Write out every entry once more, character for character.

(Information given)

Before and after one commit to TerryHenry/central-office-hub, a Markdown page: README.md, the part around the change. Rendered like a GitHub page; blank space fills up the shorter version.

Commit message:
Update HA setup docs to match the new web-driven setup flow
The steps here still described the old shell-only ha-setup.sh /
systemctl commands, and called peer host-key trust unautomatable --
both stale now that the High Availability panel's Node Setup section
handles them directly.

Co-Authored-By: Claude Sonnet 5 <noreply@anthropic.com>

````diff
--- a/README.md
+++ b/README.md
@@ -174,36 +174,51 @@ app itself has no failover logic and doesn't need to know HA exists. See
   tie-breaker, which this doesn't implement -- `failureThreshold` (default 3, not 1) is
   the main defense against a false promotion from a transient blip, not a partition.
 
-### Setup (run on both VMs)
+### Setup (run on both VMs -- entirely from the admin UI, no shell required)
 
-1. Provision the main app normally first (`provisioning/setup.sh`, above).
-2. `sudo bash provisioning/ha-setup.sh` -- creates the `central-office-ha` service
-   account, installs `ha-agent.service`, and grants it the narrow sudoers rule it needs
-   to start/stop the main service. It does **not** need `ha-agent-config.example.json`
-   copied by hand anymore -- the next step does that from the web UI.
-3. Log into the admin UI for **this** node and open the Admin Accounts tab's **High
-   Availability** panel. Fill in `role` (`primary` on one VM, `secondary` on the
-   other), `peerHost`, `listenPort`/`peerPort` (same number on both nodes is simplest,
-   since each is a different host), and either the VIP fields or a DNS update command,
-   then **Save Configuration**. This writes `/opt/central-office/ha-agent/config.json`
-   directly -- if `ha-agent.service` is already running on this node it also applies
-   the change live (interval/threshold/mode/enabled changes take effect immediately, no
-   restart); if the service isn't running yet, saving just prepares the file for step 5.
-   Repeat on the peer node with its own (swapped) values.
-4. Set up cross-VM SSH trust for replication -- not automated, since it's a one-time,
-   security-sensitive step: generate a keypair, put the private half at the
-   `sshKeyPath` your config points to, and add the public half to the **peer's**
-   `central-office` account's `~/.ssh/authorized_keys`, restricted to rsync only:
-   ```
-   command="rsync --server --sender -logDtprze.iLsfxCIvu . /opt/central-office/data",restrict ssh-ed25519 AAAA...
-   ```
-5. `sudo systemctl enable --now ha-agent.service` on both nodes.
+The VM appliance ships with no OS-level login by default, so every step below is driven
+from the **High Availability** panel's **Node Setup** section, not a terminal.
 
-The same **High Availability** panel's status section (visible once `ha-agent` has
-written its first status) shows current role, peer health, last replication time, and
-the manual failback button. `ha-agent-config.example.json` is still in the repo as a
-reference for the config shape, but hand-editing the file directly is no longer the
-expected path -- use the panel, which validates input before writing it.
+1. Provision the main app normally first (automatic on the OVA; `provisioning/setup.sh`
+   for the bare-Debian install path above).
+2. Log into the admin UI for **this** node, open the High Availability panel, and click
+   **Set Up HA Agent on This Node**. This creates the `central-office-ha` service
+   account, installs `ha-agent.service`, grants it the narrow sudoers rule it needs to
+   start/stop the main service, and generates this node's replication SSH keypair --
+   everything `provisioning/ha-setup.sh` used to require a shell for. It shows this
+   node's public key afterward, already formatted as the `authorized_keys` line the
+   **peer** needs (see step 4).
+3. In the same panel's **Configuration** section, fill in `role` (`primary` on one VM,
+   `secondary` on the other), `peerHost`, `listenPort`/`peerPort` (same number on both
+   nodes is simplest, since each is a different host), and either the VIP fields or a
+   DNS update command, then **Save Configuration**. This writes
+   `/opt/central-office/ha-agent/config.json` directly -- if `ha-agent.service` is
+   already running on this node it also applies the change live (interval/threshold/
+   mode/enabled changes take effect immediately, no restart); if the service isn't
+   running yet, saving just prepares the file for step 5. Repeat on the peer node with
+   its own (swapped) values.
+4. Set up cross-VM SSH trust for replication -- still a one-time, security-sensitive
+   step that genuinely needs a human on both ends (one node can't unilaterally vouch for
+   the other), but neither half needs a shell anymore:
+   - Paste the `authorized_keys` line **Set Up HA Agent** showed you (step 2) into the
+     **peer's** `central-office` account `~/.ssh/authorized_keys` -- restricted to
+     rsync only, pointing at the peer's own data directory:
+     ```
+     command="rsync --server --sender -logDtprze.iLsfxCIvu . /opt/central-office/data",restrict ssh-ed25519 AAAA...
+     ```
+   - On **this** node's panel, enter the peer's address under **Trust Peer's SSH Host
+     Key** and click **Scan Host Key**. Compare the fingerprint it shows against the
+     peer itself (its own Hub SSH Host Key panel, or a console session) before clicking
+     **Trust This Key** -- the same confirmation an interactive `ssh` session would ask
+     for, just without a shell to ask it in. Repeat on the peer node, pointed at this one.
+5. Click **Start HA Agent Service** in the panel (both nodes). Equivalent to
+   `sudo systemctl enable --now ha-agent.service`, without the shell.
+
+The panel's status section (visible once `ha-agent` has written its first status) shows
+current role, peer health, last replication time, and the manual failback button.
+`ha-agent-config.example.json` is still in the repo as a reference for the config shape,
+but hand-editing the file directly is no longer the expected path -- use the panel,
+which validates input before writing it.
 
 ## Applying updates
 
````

(End Information given)

Answer space:
Before and after one commit to TerryHenry/central-office-hub, a Markdown page: README.md, the part around the change. Rendered like a GitHub page; blank space fills up the shorter version.

Commit message:
Update HA setup docs to match the new web-driven setup flow
The steps here still described the old shell-only ha-setup.sh /
systemctl commands, and called peer host-key trust unautomatable --
both stale now that the High Availability panel's Node Setup section
handles them directly.

Co-Authored-By: Claude Sonnet 5 <noreply@anthropic.com>

````diff
--- a/README.md
+++ b/README.md
@@ -174,36 +174,51 @@ app itself has no failover logic and doesn't need to know HA exists. See
   tie-breaker, which this doesn't implement -- `failureThreshold` (default 3, not 1) is
   the main defense against a false promotion from a transient blip, not a partition.
 
-### Setup (run on both VMs)
+### Setup (run on both VMs -- entirely from the admin UI, no shell required)
 
-1. Provision the main app normally first (`provisioning/setup.sh`, above).
-2. `sudo bash provisioning/ha-setup.sh` -- creates the `central-office-ha` service
-   account, installs `ha-agent.service`, and grants it the narrow sudoers rule it needs
-   to start/stop the main service. It does **not** need `ha-agent-config.example.json`
-   copied by hand anymore -- the next step does that from the web UI.
-3. Log into the admin UI for **this** node and open the Admin Accounts tab's **High
-   Availability** panel. Fill in `role` (`primary` on one VM, `secondary` on the
-   other), `peerHost`, `listenPort`/`peerPort` (same number on both nodes is simplest,
-   since each is a different host), and either the VIP fields or a DNS update command,
-   then **Save Configuration**. This writes `/opt/central-office/ha-agent/config.json`
-   directly -- if `ha-agent.service` is already running on this node it also applies
-   the change live (interval/threshold/mode/enabled changes take effect immediately, no
-   restart); if the service isn't running yet, saving just prepares the file for step 5.
-   Repeat on the peer node with its own (swapped) values.
-4. Set up cross-VM SSH trust for replication -- not automated, since it's a one-time,
-   security-sensitive step: generate a keypair, put the private half at the
-   `sshKeyPath` your config points to, and add the public half to the **peer's**
-   `central-office` account's `~/.ssh/authorized_keys`, restricted to rsync only:
-   ```
-   command="rsync --server --sender -logDtprze.iLsfxCIvu . /opt/central-office/data",restrict ssh-ed25519 AAAA...
-   ```
-5. `sudo systemctl enable --now ha-agent.service` on both nodes.
+The VM appliance ships with no OS-level login by default, so every step below is driven
+from the **High Availability** panel's **Node Setup** section, not a terminal.
 
-The same **High Availability** panel's status section (visible once `ha-agent` has
-written its first status) shows current role, peer health, last replication time, and
-the manual failback button. `ha-agent-config.example.json` is still in the repo as a
-reference for the config shape, but hand-editing the file directly is no longer the
-expected path -- use the panel, which validates input before writing it.
+1. Provision the main app normally first (automatic on the OVA; `provisioning/setup.sh`
+   for the bare-Debian install path above).
+2. Log into the admin UI for **this** node, open the High Availability panel, and click
+   **Set Up HA Agent on This Node**. This creates the `central-office-ha` service
+   account, installs `ha-agent.service`, grants it the narrow sudoers rule it needs to
+   start/stop the main service, and generates this node's replication SSH keypair --
+   everything `provisioning/ha-setup.sh` used to require a shell for. It shows this
+   node's public key afterward, already formatted as the `authorized_keys` line the
+   **peer** needs (see step 4).
+3. In the same panel's **Configuration** section, fill in `role` (`primary` on one VM,
+   `secondary` on the other), `peerHost`, `listenPort`/`peerPort` (same number on both
+   nodes is simplest, since each is a different host), and either the VIP fields or a
+   DNS update command, then **Save Configuration**. This writes
+   `/opt/central-office/ha-agent/config.json` directly -- if `ha-agent.service` is
+   already running on this node it also applies the change live (interval/threshold/
+   mode/enabled changes take effect immediately, no restart); if the service isn't
+   running yet, saving just prepares the file for step 5. Repeat on the peer node with
+   its own (swapped) values.
+4. Set up cross-VM SSH trust for replication -- still a one-time, security-sensitive
+   step that genuinely needs a human on both ends (one node can't unilaterally vouch for
+   the other), but neither half needs a shell anymore:
+   - Paste the `authorized_keys` line **Set Up HA Agent** showed you (step 2) into the
+     **peer's** `central-office` account `~/.ssh/authorized_keys` -- restricted to
+     rsync only, pointing at the peer's own data directory:
+     ```
+     command="rsync --server --sender -logDtprze.iLsfxCIvu . /opt/central-office/data",restrict ssh-ed25519 AAAA...
+     ```
+   - On **this** node's panel, enter the peer's address under **Trust Peer's SSH Host
+     Key** and click **Scan Host Key**. Compare the fingerprint it shows against the
+     peer itself (its own Hub SSH Host Key panel, or a console session) before clicking
+     **Trust This Key** -- the same confirmation an interactive `ssh` session would ask
+     for, just without a shell to ask it in. Repeat on the peer node, pointed at this one.
+5. Click **Start HA Agent Service** in the panel (both nodes). Equivalent to
+   `sudo systemctl enable --now ha-agent.service`, without the shell.
+
+The panel's status section (visible once `ha-agent` has written its first status) shows
+current role, peer health, last replication time, and the manual failback button.
+`ha-agent-config.example.json` is still in the repo as a reference for the config shape,
+but hand-editing the file directly is no longer the expected path -- use the panel,
+which validates input before writing it.
 
 ## Applying updates
 
````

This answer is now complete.